The new models therefore come with a suite of app-based ‘Ready To’ services, including one that allows the owners to give access to the car to other individuals, and even charge them for use on by-the-minute basis.

What’s it like?

Largely unchanged, but still a unique and interesting machine at a time when most cars seem to become more homogenised with every passing day. Which makes the ForTwo quite likeable from the off. 

Slide aboard and you’ll find seats that are only as supportive as they need be for low-energy city driving, and that perch you usefully high for an expansive view forward (protective but fairly chunky A-pillars notwithstanding). There’s also some additional storage within the cabin – a couple of new nets and trays – but the feeling of what could be described as ‘avant-garde quirk’ is undermined by some flimsy panels and cheap plastics at key touchpoints. The handbrake is one particularly poor example. 

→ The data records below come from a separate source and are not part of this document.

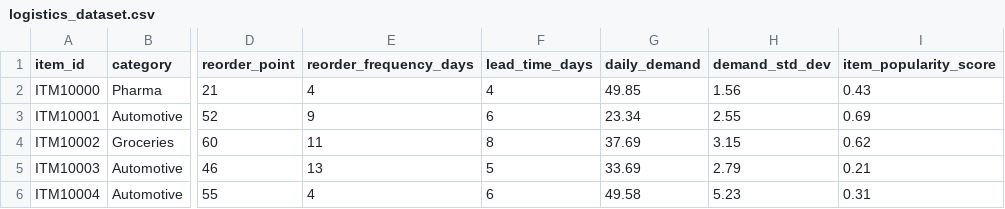
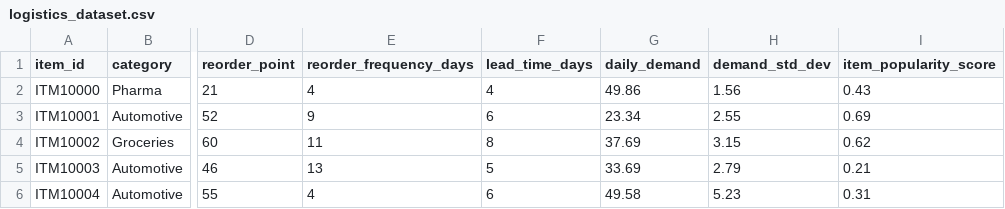
Before and after one commit to Sumithkokkula/inventory-warehouse-system, a CSV file: backend/data/logistics_dataset.csv, drawn as a sheet; only a part is shown, gaps mark what is left out; the diff names each change by its address in the sheet, - before the commit and + after, or states it on an @@ line.

Commit message:
Update logistics_dataset.csv

```diff
--- a/backend/data/logistics_dataset.csv
+++ b/backend/data/logistics_dataset.csv
-G2 (daily_demand): 49.85
+G2 (daily_demand): 49.86
```
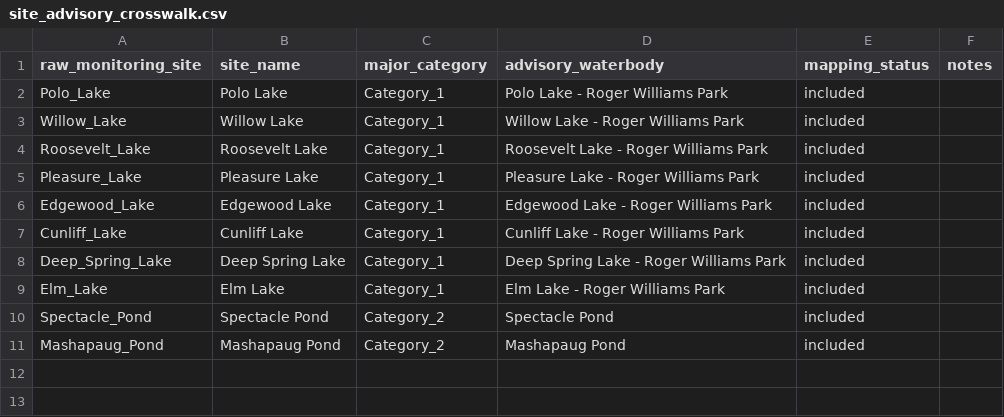
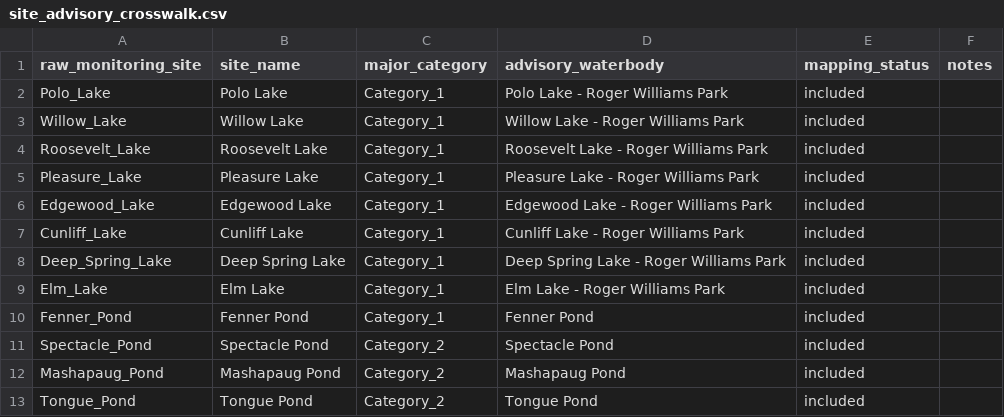
Before and after one commit to Liuike/Health-data-fest-team-1, a CSV file: artifacts/processed/site_advisory_crosswalk.csv, drawn as a sheet.

Commit message:
reprocessed data

```diff
--- a/artifacts/processed/site_advisory_crosswalk.csv
+++ b/artifacts/processed/site_advisory_crosswalk.csv
@@ -9,3 +9,5 @@ Deep_Spring_Lake,Deep Spring Lake,Category_1,Deep Spring Lake - Roger Williams P
 Elm_Lake,Elm Lake,Category_1,Elm Lake - Roger Williams Park,included,
+Fenner_Pond,Fenner Pond,Category_1,Fenner Pond,included,
 Spectacle_Pond,Spectacle Pond,Category_2,Spectacle Pond,included,
 Mashapaug_Pond,Mashapaug Pond,Category_2,Mashapaug Pond,included,
+Tongue_Pond,Tongue Pond,Category_2,Tongue Pond,included,
```
Also changed, not shown: 5 other files.
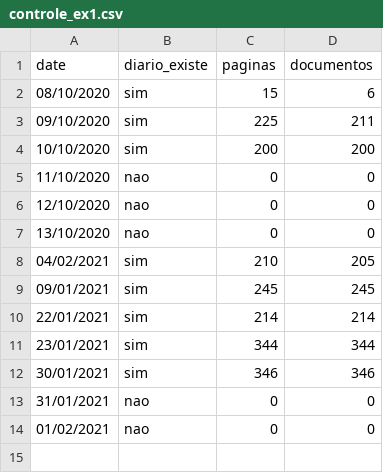
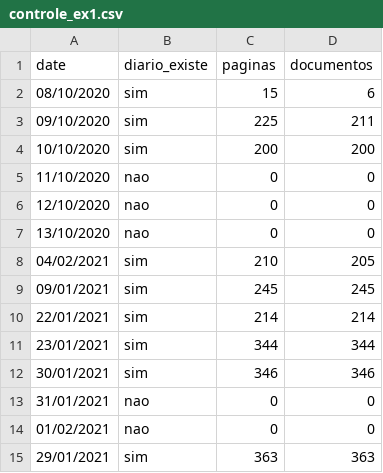
Before and after one commit to d116626/do_sp, a CSV file: data/generic/pdf/ex1/controle_ex1.csv, drawn as a sheet; the diff names each change by its address in the sheet, - before the commit and + after, or states it on an @@ line.

```diff
--- a/data/generic/pdf/ex1/controle_ex1.csv
+++ b/data/generic/pdf/ex1/controle_ex1.csv
+row 15: 29/01/2021 | sim | 363 | 363
```
Also changed, not shown: 1 other file.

The ForTwo EQ line-up is fairly straightforward, starting with Passion (15in alloy wheels, halogen headlights, rear-parking sensors and 7in touchscreen infotainment), then moving up to Pulse Premium (16in alloys, panoramic roof and rear-view camera) before you reach Prime Exclusive, which costs some £2300 over base and adds full LED headlights, heated leather seats and ambient lighting.

There’s also an ‘Edition One’ spec at launch, which is plastered with decals much like those seen on the Mercedes-AMG models of the same name (cute fun or an utter travesty, the choice is yours) and some red/black gloss trim to go with various Brabus-branded elements. At £23,065 even after the £3500 government grant for plug-in cars, don’t expect to see many of these on the road.

And so to the big problem, which is that a 17.6kWh battery today classes as unusually small, and even when calculated under the NEDC regime (considered an optimistic method), the ForTwo’s range fails to make it into triple digits.

On account of Smart’s unambiguously city-centric proposition and the state of the competition, such limited autonomy may have once been forgivable but now looks downright feeble, not least compared to the WLTP-calculated 161 miles offered by the new electric Skoda Citigo.